It was great to see so many Year 9 and 10 students and their parents at last week’s Parent/Student/Teacher Meetings, with many very interesting discussions about both Year 9’s Free Choice Options, which are now due by Tuesday, and how well Year 10 have settled into their IGCSE courses. The final Parent/Student/Teacher Meetings of the term take place on Thursday, when I am looking forward to seeing Year 12 and their parents.
Outstanding Cambridge Learner Awards
Many of you will have see, on the school’s Facebook page, where they have over 400 likes, some photos from the recent CIE (Cambridge International Examinations) Outstanding Cambridge Learner Awards, when Mimie, in Year 12, was presented Awards for achieving the best mark in Thailand in IGCSE Biology, Chemistry and Physics, as well as the best mark in the world in IGCSE Development Studies. This is a fantastic achievement, with Mimie being specially mentioned by Ms Margaret Tongue, the Deputy Head of Mission at the British Embassy, Bangkok, in her speech, and it was a privilege to be at the ceremony with Mimie and her mother.
What makes a Great St Andrews lesson?
I have written in the Newsletter before about our What makes a Great St Andrews lesson? document, created by all the High School teachers four years ago so that we have a shared understanding of what great teaching and learning looks like at St Andrews.
One of the characteristics of a great St Andrews lesson is that “Students are encouraged to develop their abilities as enquiring, risk-taking, independent learners, who can think creatively, critically and reflectively”, and I saw a fantastic example of this in a Year 11 English lesson on Monday.
The students’ teacher was away but, without any prompting from me, the students had re-arranged the tables, as you can see in the photo above, and were discussing, as a group, the character of Curley's Wife in Of Mice and Men, and how they would write an essay on her in an IGCSE English Literature exam.

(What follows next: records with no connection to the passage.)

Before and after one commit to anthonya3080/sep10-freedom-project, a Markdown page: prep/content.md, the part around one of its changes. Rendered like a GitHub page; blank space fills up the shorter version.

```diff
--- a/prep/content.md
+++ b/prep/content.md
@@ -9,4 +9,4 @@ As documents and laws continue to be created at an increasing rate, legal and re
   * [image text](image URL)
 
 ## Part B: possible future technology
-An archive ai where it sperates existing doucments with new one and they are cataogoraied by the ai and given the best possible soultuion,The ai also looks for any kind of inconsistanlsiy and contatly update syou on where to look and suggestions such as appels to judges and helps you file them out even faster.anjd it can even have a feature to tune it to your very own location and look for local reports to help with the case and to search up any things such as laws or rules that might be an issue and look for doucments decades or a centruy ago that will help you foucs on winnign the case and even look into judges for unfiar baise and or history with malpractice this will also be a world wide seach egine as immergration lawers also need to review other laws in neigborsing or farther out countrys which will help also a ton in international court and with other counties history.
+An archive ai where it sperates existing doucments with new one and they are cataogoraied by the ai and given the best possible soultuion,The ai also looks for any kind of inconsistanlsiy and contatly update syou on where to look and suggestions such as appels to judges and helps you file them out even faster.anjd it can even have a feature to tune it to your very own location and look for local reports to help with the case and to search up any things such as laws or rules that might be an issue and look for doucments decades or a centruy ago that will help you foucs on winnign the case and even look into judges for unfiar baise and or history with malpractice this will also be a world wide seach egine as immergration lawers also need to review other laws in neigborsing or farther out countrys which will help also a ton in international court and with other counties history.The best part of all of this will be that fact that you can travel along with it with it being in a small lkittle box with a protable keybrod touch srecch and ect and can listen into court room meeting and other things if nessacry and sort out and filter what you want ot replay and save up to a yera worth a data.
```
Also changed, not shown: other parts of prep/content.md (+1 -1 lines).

This “creative, critical and reflective” independent learning only happens when these skills have been both encouraged and developed by the classes teacher throughout their course, and will serve the students very well, both in their IGCSE English Literature exams and beyond.